### [What is expected]
Check which lines in the records hold "claim" and report how many there are, with no other text.

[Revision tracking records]
== Segment start ==

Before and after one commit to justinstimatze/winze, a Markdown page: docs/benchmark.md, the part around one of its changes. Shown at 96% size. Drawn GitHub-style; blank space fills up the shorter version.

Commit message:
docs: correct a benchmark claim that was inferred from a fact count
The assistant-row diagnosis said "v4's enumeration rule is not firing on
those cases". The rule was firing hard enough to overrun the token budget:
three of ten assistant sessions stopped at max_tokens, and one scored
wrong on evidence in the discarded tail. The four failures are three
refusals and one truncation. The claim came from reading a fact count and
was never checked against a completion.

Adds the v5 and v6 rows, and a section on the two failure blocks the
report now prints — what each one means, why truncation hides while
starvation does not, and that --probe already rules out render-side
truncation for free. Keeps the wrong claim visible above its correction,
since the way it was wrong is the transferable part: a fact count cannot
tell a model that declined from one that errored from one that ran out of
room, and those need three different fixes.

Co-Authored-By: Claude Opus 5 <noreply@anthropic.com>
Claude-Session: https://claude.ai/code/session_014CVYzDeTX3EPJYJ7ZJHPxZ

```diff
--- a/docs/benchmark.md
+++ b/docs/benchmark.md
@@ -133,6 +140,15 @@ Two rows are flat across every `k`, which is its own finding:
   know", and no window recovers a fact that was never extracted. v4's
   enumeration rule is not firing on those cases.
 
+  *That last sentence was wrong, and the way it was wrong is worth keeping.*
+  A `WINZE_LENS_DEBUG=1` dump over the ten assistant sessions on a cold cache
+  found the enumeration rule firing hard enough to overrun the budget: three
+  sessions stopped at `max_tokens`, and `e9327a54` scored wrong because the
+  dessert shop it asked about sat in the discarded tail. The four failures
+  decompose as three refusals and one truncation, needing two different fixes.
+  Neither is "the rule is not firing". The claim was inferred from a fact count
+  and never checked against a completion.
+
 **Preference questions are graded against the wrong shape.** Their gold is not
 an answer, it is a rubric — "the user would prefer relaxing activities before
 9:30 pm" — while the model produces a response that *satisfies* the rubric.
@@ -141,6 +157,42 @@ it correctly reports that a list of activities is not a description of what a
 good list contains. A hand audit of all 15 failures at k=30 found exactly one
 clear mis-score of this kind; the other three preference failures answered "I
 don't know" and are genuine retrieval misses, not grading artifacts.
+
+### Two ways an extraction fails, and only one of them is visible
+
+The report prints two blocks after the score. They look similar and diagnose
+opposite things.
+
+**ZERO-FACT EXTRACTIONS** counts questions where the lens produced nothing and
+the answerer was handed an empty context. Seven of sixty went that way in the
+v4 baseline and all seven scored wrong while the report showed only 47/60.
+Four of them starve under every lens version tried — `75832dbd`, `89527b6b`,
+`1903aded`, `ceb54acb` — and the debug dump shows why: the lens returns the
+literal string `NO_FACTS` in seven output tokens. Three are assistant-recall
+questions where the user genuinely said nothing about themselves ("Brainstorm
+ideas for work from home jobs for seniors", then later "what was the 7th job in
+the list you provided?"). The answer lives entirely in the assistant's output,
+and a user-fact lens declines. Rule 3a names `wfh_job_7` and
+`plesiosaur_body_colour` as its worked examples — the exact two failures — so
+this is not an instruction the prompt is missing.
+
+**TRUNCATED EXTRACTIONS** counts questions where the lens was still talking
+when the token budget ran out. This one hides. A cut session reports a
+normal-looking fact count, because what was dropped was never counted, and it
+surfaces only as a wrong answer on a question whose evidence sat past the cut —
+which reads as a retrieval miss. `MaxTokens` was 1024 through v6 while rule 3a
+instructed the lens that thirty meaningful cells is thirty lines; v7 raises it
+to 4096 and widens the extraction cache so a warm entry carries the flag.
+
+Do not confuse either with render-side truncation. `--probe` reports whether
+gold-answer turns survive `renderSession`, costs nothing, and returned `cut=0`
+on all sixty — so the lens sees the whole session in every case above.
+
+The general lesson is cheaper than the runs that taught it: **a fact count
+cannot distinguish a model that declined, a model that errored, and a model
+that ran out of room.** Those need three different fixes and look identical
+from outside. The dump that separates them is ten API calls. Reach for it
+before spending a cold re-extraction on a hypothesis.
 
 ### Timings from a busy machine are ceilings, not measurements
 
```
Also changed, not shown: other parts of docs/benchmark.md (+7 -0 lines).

== Segment end ==

### [Task response]
4